New Member

I came to US in Sep 2010 as F-1 Visa. My OPT period is Jan-Dec 2017, then switched to H1B. I am a full time employee in 2017. Do I count as a non-resident Alien for 2017?

My F-1 status is from Sep 2010 - Jan 2017. I graduated on Dec 2017 and started OPT from Jan-Dec 2017. In Dec 2017, my visa status changed to H1B. I am full-time employee since Mar 2017. Am I a nonresident alien or a resident alien?

1 Best answer

Accepted Solutions
N-Hu
Level 2

I came to US in Sep 2010 as F-1 Visa. My OPT period is Jan-Dec 2017, then switched to H1B. I am a full time employee in 2017. Do I count as a non-resident Alien for 2017?

F1 students during the first 5-year period are exempt from Substantial Presence Test and are treated as Non-Resident Alien. 

Since 2017 is your 7th year at US, if you meet the requirements of the Substantial Presence Test, you will be treated as Resident Alien. 

To meet this test, you must be physically present in the United States (U.S.) on at least:

  1. 31 days during the current year, and
  2. 183 days during the 3-year period that includes the current year and the 2 years immediately before that, counting:
    • All the days you were present in the current year, and
    • 1/3 of the days you were present in the first year before the current year, and
    • 1/6 of the days you were present in the second year before the current year.

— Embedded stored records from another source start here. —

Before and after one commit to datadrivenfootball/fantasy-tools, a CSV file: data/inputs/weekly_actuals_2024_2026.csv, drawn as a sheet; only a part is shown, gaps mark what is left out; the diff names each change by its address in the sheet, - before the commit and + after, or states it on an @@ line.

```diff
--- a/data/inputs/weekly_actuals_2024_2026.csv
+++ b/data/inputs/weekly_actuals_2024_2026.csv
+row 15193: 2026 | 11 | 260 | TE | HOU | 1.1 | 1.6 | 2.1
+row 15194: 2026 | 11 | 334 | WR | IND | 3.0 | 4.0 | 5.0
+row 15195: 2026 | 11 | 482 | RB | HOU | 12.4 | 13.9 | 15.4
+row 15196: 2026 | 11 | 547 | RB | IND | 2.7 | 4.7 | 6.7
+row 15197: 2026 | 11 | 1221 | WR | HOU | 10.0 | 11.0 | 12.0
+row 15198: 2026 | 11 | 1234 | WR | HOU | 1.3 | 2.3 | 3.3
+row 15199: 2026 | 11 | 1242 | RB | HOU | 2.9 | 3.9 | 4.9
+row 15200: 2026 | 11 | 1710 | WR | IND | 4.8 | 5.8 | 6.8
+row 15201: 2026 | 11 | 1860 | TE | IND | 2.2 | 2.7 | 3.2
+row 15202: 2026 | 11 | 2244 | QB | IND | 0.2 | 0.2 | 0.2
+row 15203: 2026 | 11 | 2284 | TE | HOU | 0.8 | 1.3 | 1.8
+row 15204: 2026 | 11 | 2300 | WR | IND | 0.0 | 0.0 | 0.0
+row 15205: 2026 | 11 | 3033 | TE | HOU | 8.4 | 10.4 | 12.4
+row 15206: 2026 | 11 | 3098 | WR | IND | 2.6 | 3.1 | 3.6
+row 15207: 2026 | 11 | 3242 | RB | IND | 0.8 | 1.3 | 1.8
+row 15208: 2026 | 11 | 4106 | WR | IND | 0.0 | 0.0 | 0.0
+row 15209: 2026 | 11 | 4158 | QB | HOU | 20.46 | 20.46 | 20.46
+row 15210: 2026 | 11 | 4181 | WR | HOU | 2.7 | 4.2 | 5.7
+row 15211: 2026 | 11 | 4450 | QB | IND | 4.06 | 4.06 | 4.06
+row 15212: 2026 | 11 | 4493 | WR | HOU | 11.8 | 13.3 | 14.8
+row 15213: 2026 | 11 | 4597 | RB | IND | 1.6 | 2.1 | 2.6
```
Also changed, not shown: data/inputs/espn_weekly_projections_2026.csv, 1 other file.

https://www.irs.gov/individuals/international-taxpayers/substantial-presence-test

In most of the cases, if you were in US more than 183 days in 2017, you are a Resident Alien for tax year 2017. (File form 1040)

If you stayed in US less than 183 days in 2017. You're in dual status since you switched to H1B in 2017. (File form 1040NR, explain status change in Schedule OI)

However, you can still claim tax treaty exemption as a Resident Alien (Form 8833)

Example: The U.S./ China tax treaty does not have a time limitation and an F-1 or J-1 student from China who qualifies for the treaty can use the treaty benefit as long as he/she is a student in good standing, including the period of time the student is engaged in practical/academic training after graduation.
This means that even after a student from China becomes a resident for tax purposes under the substantial presence test, he/she may still claim the U.S./China tax treaty benefit. 

Under the Internal Revenue Code, a student may become a resident alien for tax purposes if his or her stay in the United States exceeds 5 calendar years. However, the treaty allows the provisions of Article 20 to continue to apply even after the Chinese student becomes a resident alien of the United States.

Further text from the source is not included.